Oil rebounded by more than 5% on Monday to above $76 a barrel as some investors viewed Friday's slump in oil and financial markets on concern about the Omicron coronavirus variant as overdone.
Top officials from the Organization of the Petroleum Exporting Countries and its allies, known as OPEC+, which meets this week, echoed that view, with the Saudi energy minister quoted as saying he was not worried about Omicron.
The World Health Organisation has said it could take weeks to understand the variant's severity, although a South African doctor who has treated cases said symptoms so far seemed to be mild.
Brent crude was $3.83, or 5.3%, higher at $76.55 by 1344 GMT, after sliding $9.50 on Friday. U.S. West Texas Intermediate (WTI) crude was up $3.61, or 5.3%, at $71.76, having tumbled $10.24 in the previous session.
"We saw some correction as Friday's plunge in oil prices has been overdone," said Tatsufumi Okoshi, senior economist at Nomura Securities.
Friday's slide, the biggest one-day drop since April 2020, reflected fears that travel bans would hammer demand. The plunge was exacerbated by low liquidity due to a U.S. holiday and the expected demand hit does not justify such a fall, analysts said.
"The fear factor had its grip on financial markets on Friday," said Norbert Ruecker of Swiss bank Julius Baer. "Fundamentally, the announced and enacted international air travel constraints cannot explain such a sharp slump."
A semblance of calm also returned to the financial markets on Monday as investors waited for more details of the variant. European shares rebounded, while safe haven bonds lost ground.
"I can't help but feel that Friday's lows were probably the bargain of the year if you were an oil buyer, speculative or physical," said Jeffrey Halley of brokerage OANDA.
Omicron has created a new challenge for OPEC+, which meets on Dec. 2 to discuss whether to proceed with a scheduled oil-output hike for January. OPEC+ has postponed technical meetings this week to gain time to assess its impact.
Saudi Energy Minister Prince Abdulaziz bin Salman al-Saud said on Monday he was not worried about Omicron, Asharq Business reported, while his Russian counterpart said he sees no need for urgent action on the market.

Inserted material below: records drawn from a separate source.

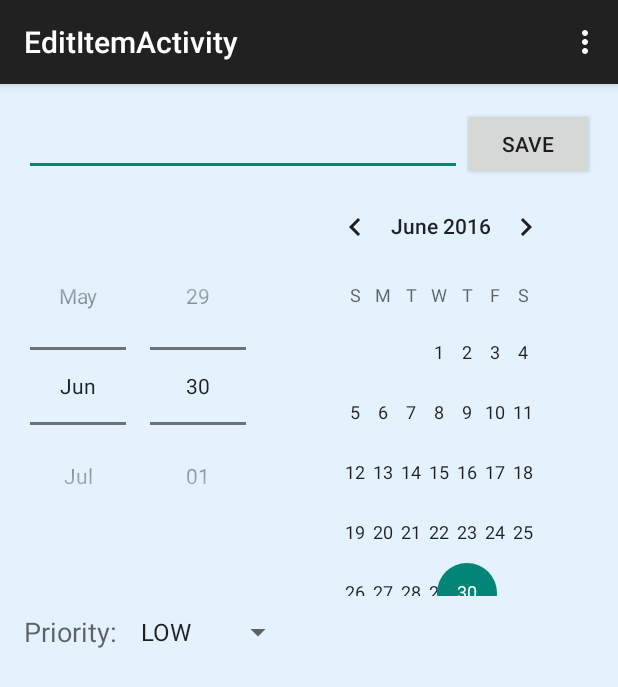
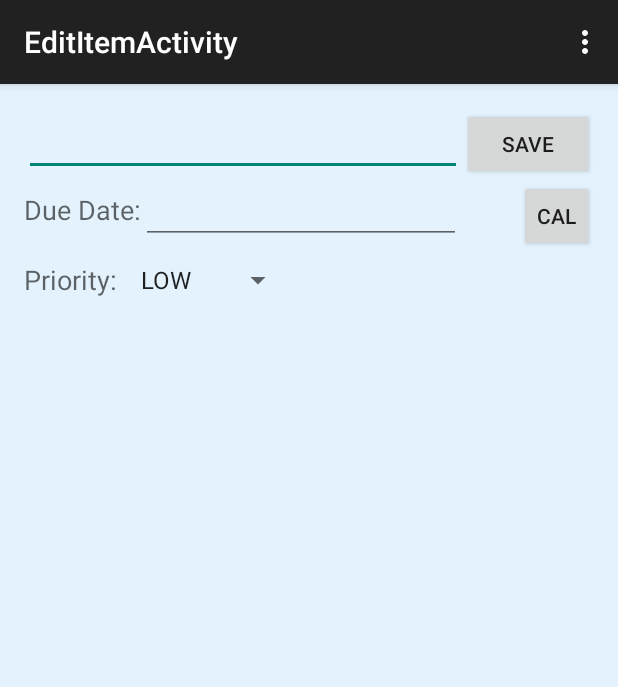
Before and after one commit to willieowens/simpletodo, an Android app: the EditItemActivity screen opened directly, with no data from a screen before it, on a phone screen of 412 x 824 dp. Shown: the top 687 px of the screen. Run offline under Robolectric (Android 15) with nearby library versions, the phone set to English and light mode, and no system bars; 4 statements that could not run were skipped.

Commit message:
Added DialogFragment for due date DatePicker, shown via a button - improves UX and allows no date to be set. You may set the date via the EditText element or via the DatePicker which in turn will set the EditText text.

```diff
--- a/app/src/main/java/com/codepath/simpletodo/EditItemActivity.java
+++ b/app/src/main/java/com/codepath/simpletodo/EditItemActivity.java
@@ -1,5 +1,6 @@
 package com.codepath.simpletodo;
 
+import android.app.DialogFragment;
 import android.content.Context;
 import android.content.Intent;
 import android.support.v7.app.AppCompatActivity;
@@ -28,7 +29,7 @@ public class EditItemActivity extends AppCompatActivity {
     private int itemIndex;
 
     private EditText etEditItem;
-    private DatePicker datePicker;
+    private EditText etDueDate;
     private Spinner spPriority;
 
     @Override
@@ -49,9 +50,10 @@ public class EditItemActivity extends AppCompatActivity {
         etEditItem.setSelection(editText.length());
 
         // TODO: allow user to not choose a date (and make the datepicker look a lot better)
-        datePicker = (DatePicker) findViewById(R.id.datePicker);
+        etDueDate = (EditText) findViewById(R.id.etDueDate);
         String dueDate = item.getDueDate();
-        if (dueDate != null) {
+        etDueDate.setText(dueDate);
+        /*if (dueDate != null) {
             SimpleDateFormat sdf = new SimpleDateFormat(TodoItem.DUE_DATE_FORMAT);
             Date date = new Date();
             try {
@@ -62,7 +64,7 @@ public class EditItemActivity extends AppCompatActivity {
             Calendar cal = Calendar.getInstance();
             cal.setTime(date);
             datePicker.updateDate(cal.get(Calendar.YEAR), cal.get(Calendar.MONTH), cal.get(Calendar.DAY_OF_MONTH));
-        }
+        }*/
 
         spPriority = (Spinner) findViewById(R.id.spinnerPriority);
         ArrayAdapter<TodoItem.Priority> priorityAdapter = new ArrayAdapter<TodoItem.Priority>(
@@ -74,7 +76,7 @@ public class EditItemActivity extends AppCompatActivity {
 
     public void onSaveItem(View v) {
         String itemText = etEditItem.getText().toString();
-        String dueDate = (datePicker.getMonth()+1) + "/" + datePicker.getDayOfMonth() + "/" + datePicker.getYear();
+        String dueDate = etDueDate.getText().toString();
         TodoItem.Priority priority = (TodoItem.Priority) spPriority.getSelectedItem();
 
         item.setText(itemText);
@@ -87,6 +89,12 @@ public class EditItemActivity extends AppCompatActivity {
         setResult(MainActivity.RESULT_OK, result);
 
         finish();
+    }
+
+    public void showDatePickerDialog(View v) {
+        DueDatePickerFragment datePickerFragment = new DueDatePickerFragment();
+        datePickerFragment.setDueDateText(etDueDate);
+        datePickerFragment.show(getFragmentManager(), "dueDatePicker");
     }
 
     @Override
--- a/app/src/main/res/layout/activity_edit_item.xml
+++ b/app/src/main/res/layout/activity_edit_item.xml
@@ -29,21 +29,41 @@
         android:layout_alignParentRight="true"
         android:layout_alignParentEnd="true" />
 
-    <DatePicker
-        android:id="@+id/datePicker"
-        android:datePickerMode="spinner"
+
+    <TextView
         android:layout_width="wrap_content"
         android:layout_height="wrap_content"
+        android:textAppearance="?android:attr/textAppearanceMedium"
+        android:text="Due Date:"
+        android:id="@+id/tvDueDateLabel"
         android:layout_below="@+id/etEditItem"
-        android:layout_centerHorizontal="true" />
+        android:layout_alignTop="@+id/etDueDate"
+        android:layout_alignBottom="@+id/etDueDate"
+        android:gravity="center_vertical"
+        android:layout_alignParentLeft="true"
+        android:layout_alignParentStart="true" />
 
-    <Spinner
-        android:id="@+id/spinnerPriority"
+    <EditText
         android:layout_width="wrap_content"
         android:layout_height="wrap_content"
-        android:layout_below="@+id/datePicker"
-        android:layout_toRightOf="@+id/textView"
-        android:layout_toEndOf="@+id/textView" />
+        android:inputType="date"
+        android:ems="10"
+        android:id="@+id/etDueDate"
+        android:layout_below="@+id/etEditItem"
+        android:layout_toRightOf="@+id/tvDueDateLabel"
+        android:layout_toEndOf="@+id/tvDueDateLabel" />
+
+    <Button
+        style="?android:attr/buttonStyleSmall"
+        android:layout_width="wrap_content"
+        android:layout_height="wrap_content"
+        android:text="CAL"
+        android:id="@+id/btnDatePicker"
+        android:onClick="showDatePickerDialog"
+        android:layout_below="@+id/btnEditItem"
+        android:layout_alignParentRight="true"
+        android:layout_alignParentEnd="true" />
+
 
     <TextView
         android:layout_width="wrap_content"
@@ -57,4 +77,12 @@
         android:layout_alignParentLeft="true"
         android:layout_alignParentStart="true" />
 
+    <Spinner
+        android:id="@+id/spinnerPriority"
+        android:layout_width="wrap_content"
+        android:layout_height="wrap_content"
+        android:layout_below="@+id/tvDueDateLabel"
+        android:layout_toRightOf="@+id/textView"
+        android:layout_toEndOf="@+id/textView" />
+
 </RelativeLayout>
```
Also changed, not shown: app/src/main/java/com/codepath/simpletodo/DueDatePickerFragment.java (added, +41 -0 lines).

Also on the oil market's radar this week, talks on reviving the 2015 Iran nuclear accord, that could add to global supply if a deal is reached, are resuming on Monday.
(Additional reporting by Yuka Obayashi; editing by Edmund Blair and Jason Neely)